  • we performed 11 user testing interviews on our objective of 10. Testers were happy to participate and enjoyed the experience of testing an innovative product.
  • the users tests were valuable because:
    • They helped us built a high confidence level about the usability of the design. We’re now reassured that we will ship a product that users will likely understand and be able to use.
    • We received lots of insights on how to improve the product in the future (17 users insights),
  • after round 2 of the tests, we captured a limited set of design edits (4 design edits).


I made few extra edits after running the second round of user tests but nothing major blocking the Workflows launch. Here is the version we launched back in June 2022.

Business wise, we did not reach our goal which to have X Workflows customers by the end of Q2 2022 (again, I cannot disclose what was the figure). For the record, we reached this milestone late November 2022.

As a team we tried to understand the reasons explaining this result. Several emerged:

  • the product was not sold in self serve yet (Sales team had to make product demos to sell Workflows),
  • some must have features had not been implemented yet,
  • the new positioning, pricing and Workflows presentation had not been implemented yet.


While I really enjoyed been part of this exciting adventure, I feel frustrated by the initial business results. On top of the reasons I just shared, I have the feeling we touched the limit of the MMP approach. The initial product features set was probably too limited at launch making Workflows not relevant for some customer profiles. Also, not offering any self serve onboarding was probably a mistake as the product comes up with some concepts which can be complicated to understand.

A year later, other key reasons stood out. The 2 main ones were that the value proposition was not clearly understood. Also the document preparation aka adding variables, seemed to be a blocker: users did not seem to understand how to add variables within their documents. Even if it has never been a blocker while we conducted initial user test, several users clearly said they expected to be able to edit the document directly into Yousign.

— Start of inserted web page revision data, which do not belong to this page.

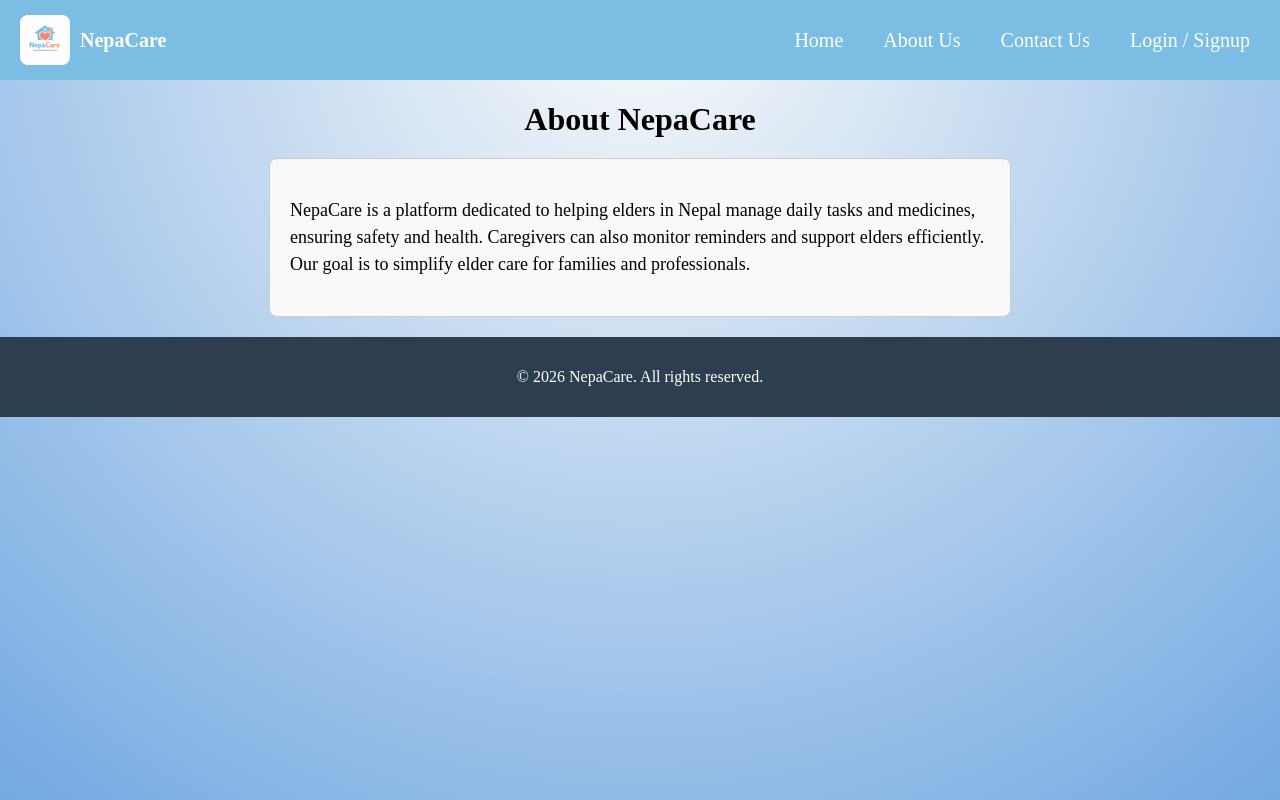
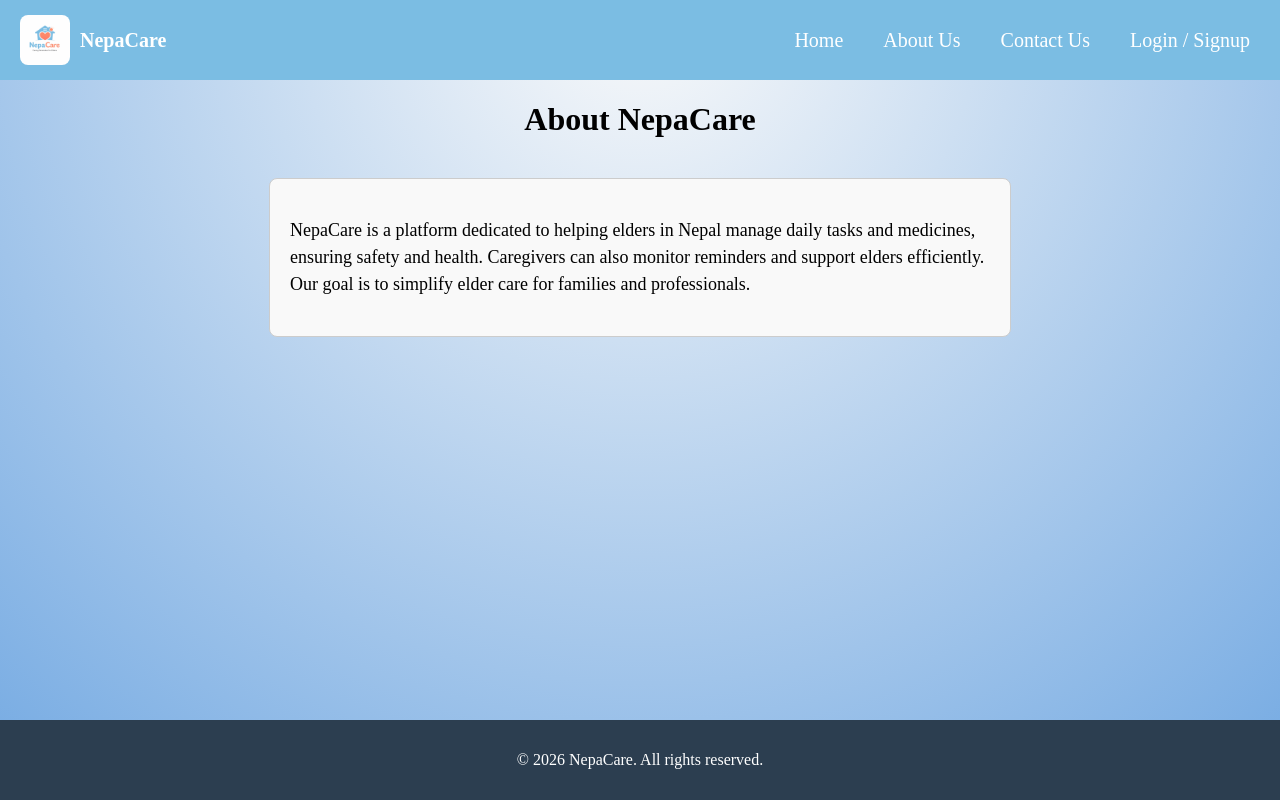
Before and after one commit to ranjitkarsamita3-coder/NepaCare, a PHP site: page /about.php in a window 1280 px wide. Run offline with PHP 8.4, Linux system fonts and the light colour scheme.

Commit message:
Footer change

```diff
--- a/about.php
+++ b/about.php
@@ -1,4 +1,4 @@
-<?php include "components/header.php"; ?>
+<?php define('STICKY_FOOTER', true); include "components/header.php"; ?>
 <link rel="stylesheet" href="assets/css/colors.css">
 <h1>About NepaCare</h1>
 
--- a/assets/css/signupstyle.css
+++ b/assets/css/signupstyle.css
@@ -66,7 +66,7 @@ body {
     top: 40%;
     transform: translateY(-50%);
     cursor: pointer;
-    color: #8aa4c5;
+    color: rgba(4, 54, 77, 0.5);
     font-size: 18px;
 }
 
@@ -86,7 +86,7 @@ body {
 
 .dark-card input[type="submit"]:hover {
     transform: translateY(-2px);
-    box-shadow: 0 10px 25px rgba(0,176,255,0.5);
+    box-shadow: 0 10px 25px rgba(4, 54, 77, 0.5);
 }
 
 /* ================= LINKS ================= */
--- a/assets/css/style.css
+++ b/assets/css/style.css
@@ -3,6 +3,11 @@ body {
     font-family: "Times New Roman", Times, serif;
    background: radial-gradient(circle at top, var(--secondary-300), var(--primary-300));
     min-height: 100vh;
+}
+
+body.sticky-footer {
+    display: flex;
+    flex-direction: column;
 }
 
 .page-wrapper {
--- a/components/header.php
+++ b/components/header.php
@@ -41,6 +41,6 @@
         .section p { font-size:18px; line-height:1.5; }
     </style>
 </head>
-<body>
+<body <?php echo defined('STICKY_FOOTER') ? 'class="sticky-footer"' : ''; ?>>
 
 <?php include __DIR__ . "/navbar.php"; ?>
--- a/contact.php
+++ b/contact.php
@@ -1,4 +1,4 @@
-<?php include "components/header.php"; ?>
+<?php define('STICKY_FOOTER', true); include "components/header.php"; ?>
 <link rel="stylesheet" href="assets/css/colors.css">
 
 <h1>Contact NepaCare</h1>
```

Since then, we have ran several major initiatives to make the product richer and more intuitive to use. I’ll detail these in another case study.

Thanks for reading.